When it comes to shopping around for a new home, buyers should also shop around for the right mortgage lender, say Fannie Mae economists Qiang Cai and Sarah Shahdad.
In the latest Fannie Mae National Housing Survey, studying the mortgage shopping experience homebuyers navigate these days, the authors found that two-thirds of buyers‒‒particularly the young and those who’ve already bought homes‒‒obtain multiple mortgage quotes, though newbies to the process typically rely on friendly advice to find a suitable lender and terms.
“Higher-income, younger-aged, and minority borrowers are more likely to obtain multiple quotes when shopping for a mortgage,” the report stated. “First-time homebuyers and lower-income borrowers are more likely to say that referrals from friends, family, or co-workers had a major influence on their choice of lender.”
According to the report, about 16 percent of buyers under age 30 shop around for quotes, compared to 5 percent of those above 50. Nearly a third of buyers earning at least $75,000 per year shop around, compared to just 1 percent of those who make less. About 20 percent of minority buyers seek multiple quotes.

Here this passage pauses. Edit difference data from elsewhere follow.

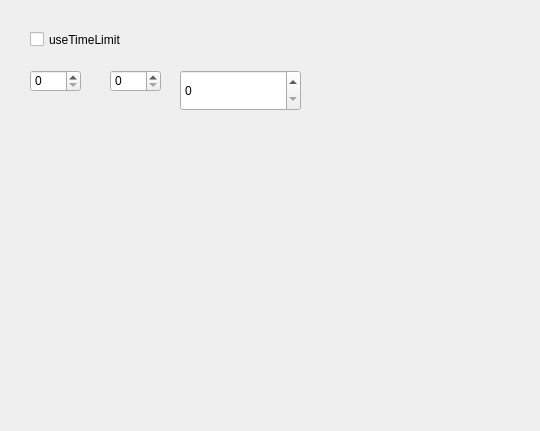
First picture: the form in Adora/Adora/Ui/Setting/TimeLimitSettingWidget.ui, repository hash1018/Adora, before the edit.
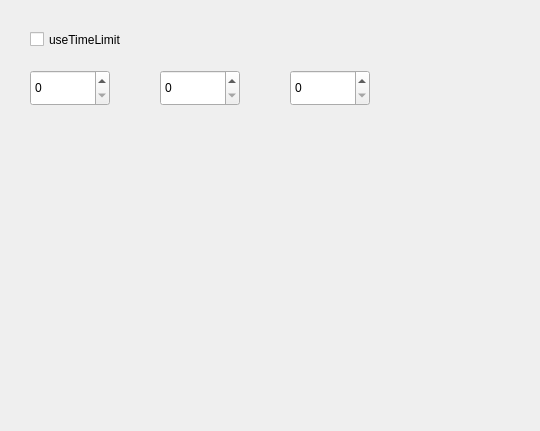
Second picture: the form after the edit.

Patch:
```diff
--- a/Adora/Adora/Ui/Setting/TimeLimitSettingWidget.ui
+++ b/Adora/Adora/Ui/Setting/TimeLimitSettingWidget.ui
@@ -31,10 +31,22 @@
     <rect>
      <x>30</x>
      <y>70</y>
-     <width>51</width>
-     <height>22</height>
+     <width>80</width>
+     <height>36</height>
     </rect>
    </property>
+   <property name="minimumSize">
+    <size>
+     <width>80</width>
+     <height>36</height>
+    </size>
+   </property>
+   <property name="maximumSize">
+    <size>
+     <width>80</width>
+     <height>36</height>
+    </size>
+   </property>
    <property name="maximum">
     <number>99</number>
    </property>
@@ -42,12 +54,24 @@
   <widget class="QSpinBox" name="minuteSpinBox">
    <property name="geometry">
     <rect>
-     <x>110</x>
+     <x>160</x>
      <y>70</y>
-     <width>51</width>
-     <height>22</height>
+     <width>80</width>
+     <height>36</height>
     </rect>
    </property>
+   <property name="minimumSize">
+    <size>
+     <width>80</width>
+     <height>36</height>
+    </size>
+   </property>
+   <property name="maximumSize">
+    <size>
+     <width>80</width>
+     <height>36</height>
+    </size>
+   </property>
    <property name="maximum">
     <number>59</number>
    </property>
@@ -55,12 +79,24 @@
   <widget class="QSpinBox" name="secondSpinBox">
    <property name="geometry">
     <rect>
-     <x>180</x>
+     <x>290</x>
      <y>70</y>
-     <width>121</width>
-     <height>41</height>
+     <width>80</width>
+     <height>36</height>
     </rect>
    </property>
+   <property name="minimumSize">
+    <size>
+     <width>80</width>
+     <height>36</height>
+    </size>
+   </property>
+   <property name="maximumSize">
+    <size>
+     <width>80</width>
+     <height>36</height>
+    </size>
+   </property>
    <property name="maximum">
     <number>59</number>
    </property>
```
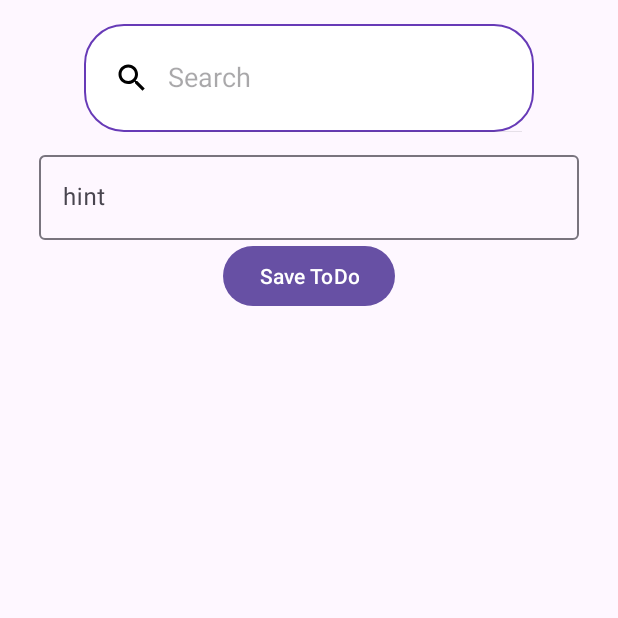
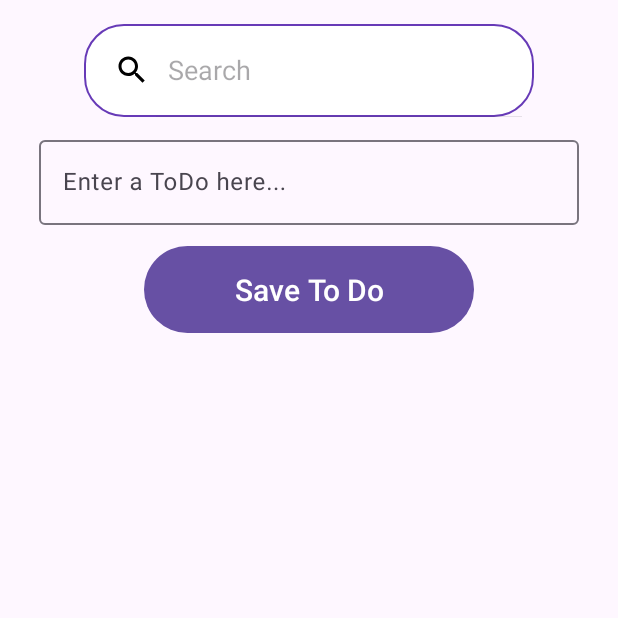
Before and after one commit to Jubayed-A/OIBSIP-To-Do-Apps, an Android app: the screen it shows after launch (MainActivity), on a phone screen of 412 x 824 dp, the top half of it. Run offline under Robolectric (Android 15) with nearby library versions, the phone set to English and light mode, and no system bars; our stand-ins replace Room's generated code, data binding.

Commit message:
fragment_to_do.xml file arrange and organized

```diff
--- a/app/src/main/res/layout/fragment_to_do.xml
+++ b/app/src/main/res/layout/fragment_to_do.xml
@@ -1,10 +1,11 @@
 <?xml version="1.0" encoding="utf-8"?>
 <layout xmlns:android="http://schemas.android.com/apk/res/android"
+    xmlns:app="http://schemas.android.com/apk/res-auto"
     xmlns:tools="http://schemas.android.com/tools"
-    xmlns:app="http://schemas.android.com/apk/res-auto"
     tools:context=".presentation.ui.fragment.ToDoFragment">
 
     <data>
+
         <variable
             name="viewModel"
             type="com.example.todoapps.presentation.viewModel.TodosViewModel" />
@@ -20,7 +21,7 @@
         <androidx.appcompat.widget.SearchView
             android:id="@+id/searchView"
             android:layout_width="300dp"
-            android:layout_height="72dp"
+            android:layout_height="62dp"
             android:layout_gravity="center"
             android:layout_marginBottom="10dp"
             android:background="@drawable/search_bg"
@@ -39,35 +40,39 @@
             android:layout_width="match_parent"
             android:layout_height="wrap_content"
             android:layout_marginStart="10dp"
-            android:layout_marginEnd="10dp">
+            android:layout_marginEnd="10dp"
+            app:endIconMode="clear_text">
 
             <com.google.android.material.textfield.TextInputEditText
                 android:id="@+id/etInput"
                 android:layout_width="match_parent"
                 android:layout_height="wrap_content"
-                android:hint="hint"
-                android:text="@={viewModel.newTodosTitle}"
-                android:inputType="text" />
+                android:hint="Enter a ToDo here..."
+                android:inputType="text"
+                android:text="@={viewModel.newTodosTitle}" />
 
         </com.google.android.material.textfield.TextInputLayout>
 
         <Button
             android:id="@+id/todoSave"
-            android:layout_width="wrap_content"
+            android:layout_width="220dp"
             android:layout_height="wrap_content"
             android:layout_gravity="center"
-            android:text="Save ToDo"
-            android:onClick="@{() -> viewModel.addTodo()}"/>
+            android:layout_marginTop="10dp"
+            android:layout_marginBottom="5dp"
+            android:onClick="@{() -> viewModel.addTodo()}"
+            android:padding="15dp"
+            android:text="Save To Do"
+            android:textSize="20sp" />
 
         <androidx.recyclerview.widget.RecyclerView
             android:id="@+id/todoList"
             android:layout_width="match_parent"
             android:layout_height="0dp"
+            android:layout_gravity="top"
             android:layout_weight="1"
-            android:layout_gravity="top"
-            app:spanCount="2"
             app:layoutManager="androidx.recyclerview.widget.GridLayoutManager"
-            />
+            app:spanCount="2" />
 
     </LinearLayout>
 </layout>
```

Experienced homebuyers are unlikely to say that a referral from a real estate agent or a mortgage specialist influenced their choice of lender, unless they earn less than $75,000 a year. The authors found that about 31 percent of first-time buyers took such advice, regardless of income, while more than half of those who earn less than $75,000 a year sought referral advice. About 7 percent above that income line sought advice.
The authors also found that first-time and minority homebuyers are more likely to report unexpected changes at the closing table. A third of first-time buyers and a third of minority buyers say that they had some type of surprise at the closing table. Half of all buyers making less than $50,000 a year reported surprises.

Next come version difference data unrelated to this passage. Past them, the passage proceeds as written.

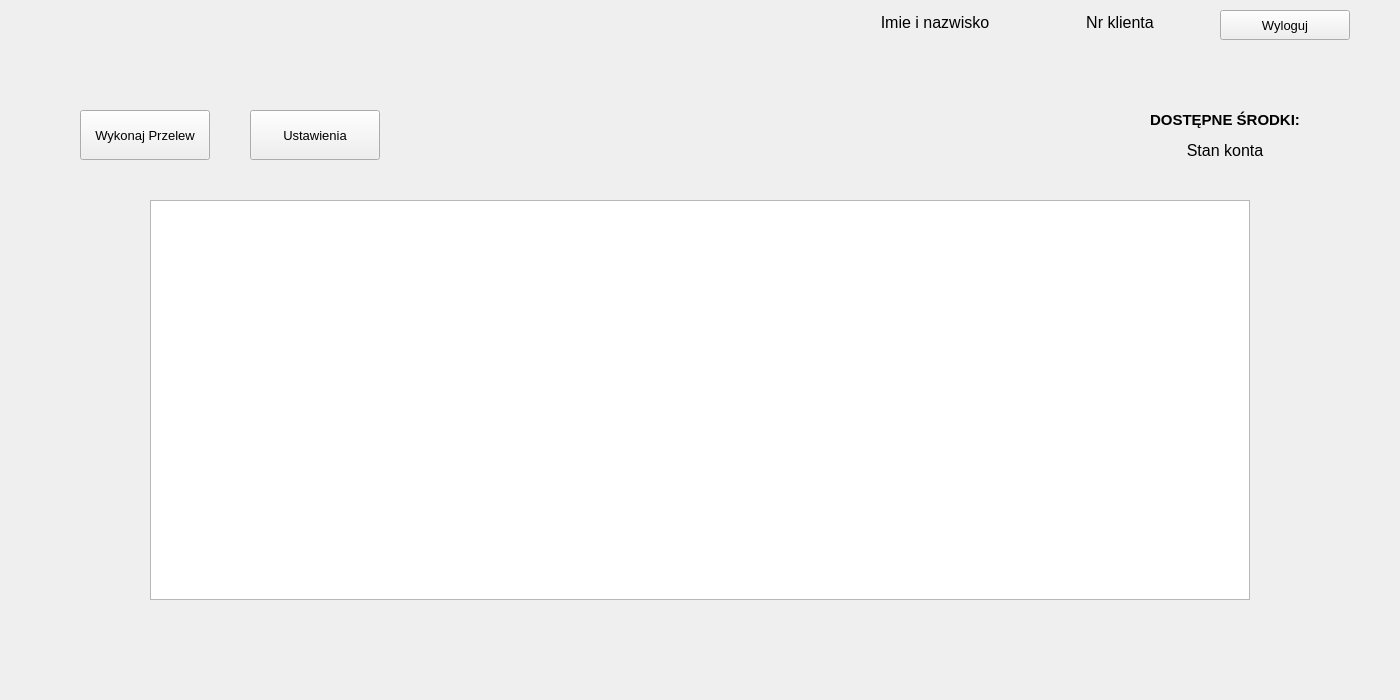
This is widget.ui in damman96/OnlineBankingSimulator as Qt 5 draws it before an edit. The edited form follows.
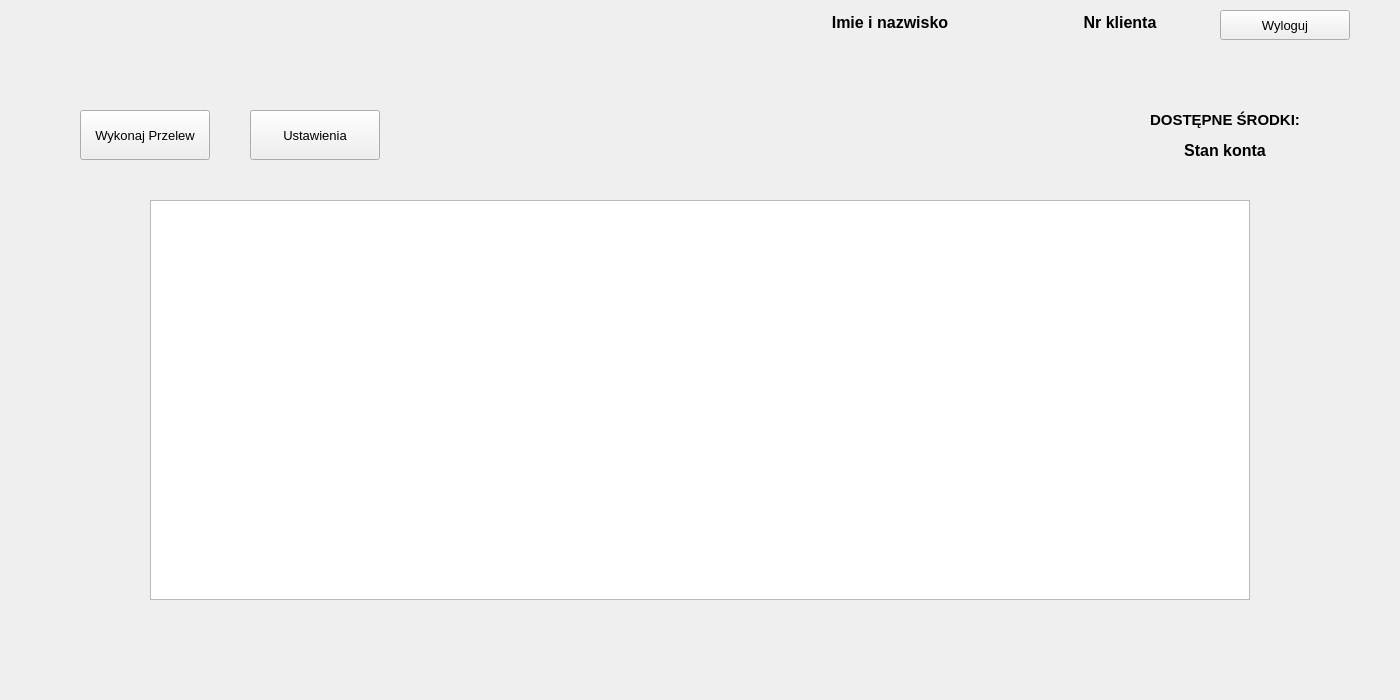
This is the edited form. The open tabs and pages were chosen to show the change.

Diff of the .ui file:
```diff
--- a/widget.ui
+++ b/widget.ui
@@ -173,17 +173,17 @@
     <widget class="QLabel" name="clientLabel">
      <property name="geometry">
       <rect>
-       <x>810</x>
+       <x>740</x>
        <y>10</y>
-       <width>250</width>
+       <width>300</width>
        <height>25</height>
       </rect>
      </property>
      <property name="font">
       <font>
        <pointsize>12</pointsize>
-       <weight>50</weight>
-       <bold>false</bold>
+       <weight>75</weight>
+       <bold>true</bold>
       </font>
      </property>
      <property name="text">
@@ -196,17 +196,17 @@
     <widget class="QLabel" name="idlabel">
      <property name="geometry">
       <rect>
-       <x>1060</x>
+       <x>1040</x>
        <y>10</y>
-       <width>120</width>
+       <width>160</width>
        <height>25</height>
       </rect>
      </property>
      <property name="font">
       <font>
        <pointsize>12</pointsize>
-       <weight>50</weight>
-       <bold>false</bold>
+       <weight>75</weight>
+       <bold>true</bold>
       </font>
      </property>
      <property name="toolTipDuration">
@@ -254,8 +254,8 @@
      <property name="font">
       <font>
        <pointsize>12</pointsize>
-       <weight>50</weight>
-       <bold>false</bold>
+       <weight>75</weight>
+       <bold>true</bold>
       </font>
      </property>
      <property name="text">
```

The authors wrote that consumers may benefit from better tools and advice from knowledgeable, objective third parties when looking for good mortgage terms, saying this would allow buyers to balance any tradeoffs.
“As large and infrequent as the mortgage transaction is in most people’s financial lives, borrowers may be leaving money on the table by not shopping around and negotiating for the best terms they can get,” Cai and Shahdad wrote. “Encouraging homebuyers to seek multiple sources of information, determine the key criteria that are important to them, and ask detailed questions about the basis for a lender recommendation when shopping for a mortgage may help them find a lender that best meets their individual needs.”